Some lines of these records may hold the word "pour"; state how many, using only the number.

Stored entries:
+++++
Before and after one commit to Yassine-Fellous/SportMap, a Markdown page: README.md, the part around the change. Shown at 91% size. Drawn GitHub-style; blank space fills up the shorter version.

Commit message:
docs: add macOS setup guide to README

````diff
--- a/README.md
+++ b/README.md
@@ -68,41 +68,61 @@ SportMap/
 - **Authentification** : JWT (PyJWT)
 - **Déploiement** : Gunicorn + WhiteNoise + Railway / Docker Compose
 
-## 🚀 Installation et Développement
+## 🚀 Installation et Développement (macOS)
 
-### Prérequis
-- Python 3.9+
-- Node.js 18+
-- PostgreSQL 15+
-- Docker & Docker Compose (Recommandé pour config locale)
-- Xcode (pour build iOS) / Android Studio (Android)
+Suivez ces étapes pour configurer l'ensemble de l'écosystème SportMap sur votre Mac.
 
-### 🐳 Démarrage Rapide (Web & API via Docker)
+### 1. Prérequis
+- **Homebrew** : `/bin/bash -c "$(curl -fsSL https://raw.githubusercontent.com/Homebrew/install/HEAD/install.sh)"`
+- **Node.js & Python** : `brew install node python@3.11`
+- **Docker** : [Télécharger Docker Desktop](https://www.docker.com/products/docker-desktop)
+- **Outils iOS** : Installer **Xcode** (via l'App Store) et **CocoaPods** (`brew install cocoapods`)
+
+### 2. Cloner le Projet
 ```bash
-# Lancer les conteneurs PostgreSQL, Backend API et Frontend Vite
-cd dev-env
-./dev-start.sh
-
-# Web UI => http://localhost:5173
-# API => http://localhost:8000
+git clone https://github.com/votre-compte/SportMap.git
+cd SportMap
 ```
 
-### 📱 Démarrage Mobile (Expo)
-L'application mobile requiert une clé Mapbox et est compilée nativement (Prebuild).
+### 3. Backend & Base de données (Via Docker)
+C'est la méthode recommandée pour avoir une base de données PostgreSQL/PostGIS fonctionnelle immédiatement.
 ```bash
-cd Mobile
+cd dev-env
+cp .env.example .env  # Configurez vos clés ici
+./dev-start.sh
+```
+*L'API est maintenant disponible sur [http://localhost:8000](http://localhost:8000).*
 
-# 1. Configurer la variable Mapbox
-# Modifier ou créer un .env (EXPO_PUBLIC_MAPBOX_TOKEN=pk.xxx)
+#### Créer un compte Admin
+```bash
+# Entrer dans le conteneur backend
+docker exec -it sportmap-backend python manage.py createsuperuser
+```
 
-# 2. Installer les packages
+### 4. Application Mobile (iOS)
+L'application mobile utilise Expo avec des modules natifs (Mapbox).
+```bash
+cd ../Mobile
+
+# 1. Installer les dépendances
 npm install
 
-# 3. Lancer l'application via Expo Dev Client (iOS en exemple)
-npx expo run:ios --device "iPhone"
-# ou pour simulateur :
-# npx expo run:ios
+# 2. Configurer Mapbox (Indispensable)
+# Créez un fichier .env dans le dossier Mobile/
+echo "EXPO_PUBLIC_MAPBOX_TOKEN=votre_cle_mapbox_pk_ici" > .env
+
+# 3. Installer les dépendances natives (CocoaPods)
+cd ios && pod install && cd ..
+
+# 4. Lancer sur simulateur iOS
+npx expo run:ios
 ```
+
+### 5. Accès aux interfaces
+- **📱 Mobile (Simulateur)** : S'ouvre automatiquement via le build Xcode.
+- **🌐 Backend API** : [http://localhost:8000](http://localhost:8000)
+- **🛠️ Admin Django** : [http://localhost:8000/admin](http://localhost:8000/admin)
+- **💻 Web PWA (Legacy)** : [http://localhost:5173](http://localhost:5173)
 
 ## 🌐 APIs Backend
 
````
+++++
** Result below **
5